There are three main stages for making an observation of a variable star:
- Finding the star
- Estimating its brightness
- Submitting the estimation to the AAVSO
Finding the Star
It's easy to find one star in the sky - the Sun! The rest of the stars? Not so much. At first finding a variable star can take some time. However, soon it becomes second nature. What may take 45 minutes your first time outside will eventually take just a few seconds.
Again, we recommend newbies start with the 10 Star Tutorial. It spells it out for you pretty easily and includes all the charts you need.
First thing you need to find a variable star is a star chart, which is like a map of the sky. The AAVSO has an online customizable star chart making program called the Variable Star Plotter. Pages 3-5 describes with illustrations how to use a star chart.
Estimating its Brightness
To measure a star's brightness, simply compare it to other stars in the sky. Those other stars are called comparison stars because you use them to, well, make a comparison. (Astronomers sometimes name things using weird conventions, but this time it's pretty clear.) Astronomers have carefully measured the brightness of the comparison stars and assigned them a number according to the brightness. The smaller the number, the brighter the star.
In this example, Betelgeuse will be close to the same brightness as Rigel, which has a 01 brightness number assigned to it. So one may estimate Betelgeuse at brightness 01.
In this example, Betelgeuse will be close to the same brightness as the star labeled 21. So one may estimate it at brightness 21.
In this example, Betelgeuse is somewhere in the middle between the 01 and the 21 comparison stars. So one may estimate it somewhere between the two numbers, say, brightness 11.
This process is called interpolation. For more information on it, read chapter 6 of our Variable Star Astronomy (VSA) curriculum.
Submitting an Estimate
This is the easy part! It's also quite fun because this is where you can see where your observation compares to everyone else's. First, you need an observer code. This is a unique code that we assign to you. All observations you ever send to us will forever be tagged with that code so we know it came from you. Click here to apply for an observer code. (It takes about 1-2 business days for the staff to process the request.)
Once you have an observer code you'll be ready to submit your observation. Later this summer we'll have an input form on the CitizenSky web site so you can just login here and submit your observation. Until that is done, you can go here to submit your data. That is the full data entry web site that most AAVSO users know and love. Even though it is pretty easy to use, the version we're making for the CitizenSky web site will be much simpler.

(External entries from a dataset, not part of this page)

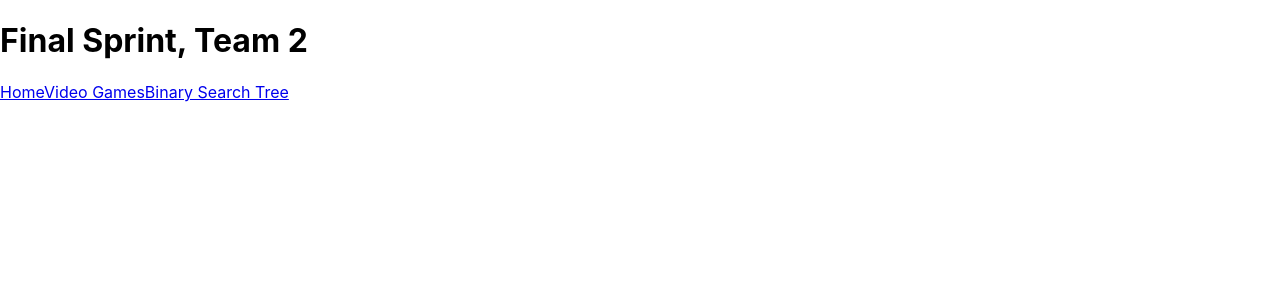
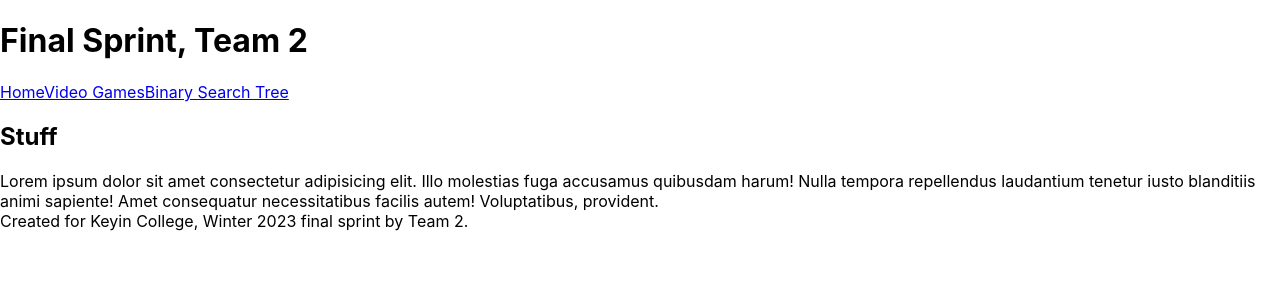
Before and after one commit to Semester-4-Group-2/team-2-sprint-2-frontend, a React (Create React App) app in the folder team2-react/: page / in a window 1280 px wide. Shown: the top 300 px of the page. Built offline with nearby package versions, Linux system fonts and the light colour scheme.

Commit message:
Added Components
Components need to be cleaned up, but they're added.

```diff
--- a/team2-react/src/App.jsx
+++ b/team2-react/src/App.jsx
@@ -1,5 +1,13 @@
 import { BrowserRouter as Router, Routes, Route, Link } from "react-router-dom";
 import "./App.css";
+import FindByDev from "./Components/FindBy/FindByDev";
+import FindByGenre from "./Components/FindBy/FindByGenre";
+import FindByID from "./Components/FindBy/FindByID";
+import FindByName from "./Components/FindBy/FindByName";
+import FindByPlatform from "./Components/FindBy/FindByPlatform";
+import Footer from "./Components/Footer";
+import Home from "./Components/Home";
+import VideoGames from "./Components/VideoGames";
 
 function App() {
   return (
@@ -18,6 +26,26 @@ function App() {
           </Link>
         </nav>
       </header>
+      <Routes>
+        <Route path="/" element={<Home />} />
+        <Route path="/videogames" element={<VideoGames />} />
+        {/* confirm search specific */}
+        <Route path="/videogames/getById/{id}" element={<FindByID />} />
+        <Route path="/videogames/getByName/{name}" element={<FindByName />} />
+        <Route
+          path="/videogames/getByGenre/{genre}"
+          element={<FindByGenre />}
+        />
+        <Route
+          path="/videogames/getByDevelopers/{developers}"
+          element={<FindByDev />}
+        />
+        <Route
+          path="/videogames/getByPlatform?platform={platform}"
+          element={<FindByPlatform />}
+        />
+      </Routes>
+      <Footer />
     </Router>
   );
 }
--- /dev/null
+++ b/team2-react/src/Components/FindBy/FindByDev.jsx
@@ -0,0 +1,5 @@
+import React from "react";
+
+export default function FindByDev() {
+  return <div>FindByDev</div>;
+}
--- /dev/null
+++ b/team2-react/src/Components/FindBy/FindByGenre.jsx
@@ -0,0 +1,5 @@
+import React from "react";
+
+export default function FindByGenre() {
+  return <div>FindByGenre</div>;
+}
--- /dev/null
+++ b/team2-react/src/Components/FindBy/FindByID.jsx
@@ -0,0 +1,5 @@
+import React from "react";
+
+export default function FindByID() {
+  return <div>FindByID</div>;
+}
--- /dev/null
+++ b/team2-react/src/Components/FindBy/FindByName.jsx
@@ -0,0 +1,5 @@
+import React from "react";
+
+export default function FindByName() {
+  return <div>FindByName</div>;
+}
--- /dev/null
+++ b/team2-react/src/Components/FindBy/FindByPlatform.jsx
@@ -0,0 +1,5 @@
+import React from "react";
+
+export default function FindByPlatform() {
+  return <div>FindByPlatform</div>;
+}
--- /dev/null
+++ b/team2-react/src/Components/Footer.jsx
@@ -0,0 +1,9 @@
+import React from "react";
+
+export default function Footer() {
+  return (
+    <footer>
+      Created for Keyin College, Winter 2023 final sprint by Team 2.
+    </footer>
+  );
+}
--- /dev/null
+++ b/team2-react/src/Components/Home.jsx
@@ -0,0 +1,15 @@
+import React from "react";
+
+export default function Home() {
+  return (
+    <main>
+      <h2>Stuff</h2>
+      <div>
+        Lorem ipsum dolor sit amet consectetur adipisicing elit. Illo molestias
+        fuga accusamus quibusdam harum! Nulla tempora repellendus laudantium
+        tenetur iusto blanditiis animi sapiente! Amet consequatur necessitatibus
+        facilis autem! Voluptatibus, provident.
+      </div>
+    </main>
+  );
+}
--- /dev/null
+++ b/team2-react/src/Components/VideoGames.jsx
@@ -0,0 +1,13 @@
+import React from "react";
+import { BrowserRouter as Router, Routes, Route, Link } from "react-router-dom";
+
+export default function VideoGames() {
+  return (
+    <main>
+      Select which function.
+      <nav>
+        <Link to="/videogames/getAll">Get Full List</Link>
+      </nav>
+    </main>
+  );
+}
```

After your observation has been submitted you can look it up in our database to compare your observation to everyone else. There are two good ways to do this. The first is by looking at our Quick Look file. Type in the name of the star you observed and you'll see all recent observations we have received. Yours should be near the top of the list. The other way is with the light curve generator. This plots a visual graph of the observations we have received. Simply type in the name of the star you observed in the name field and your observer code in the (yep, you guessed it) observer code field. Click Submit and you'll get a plot data for the star. Your observation will be surrounded by a black box.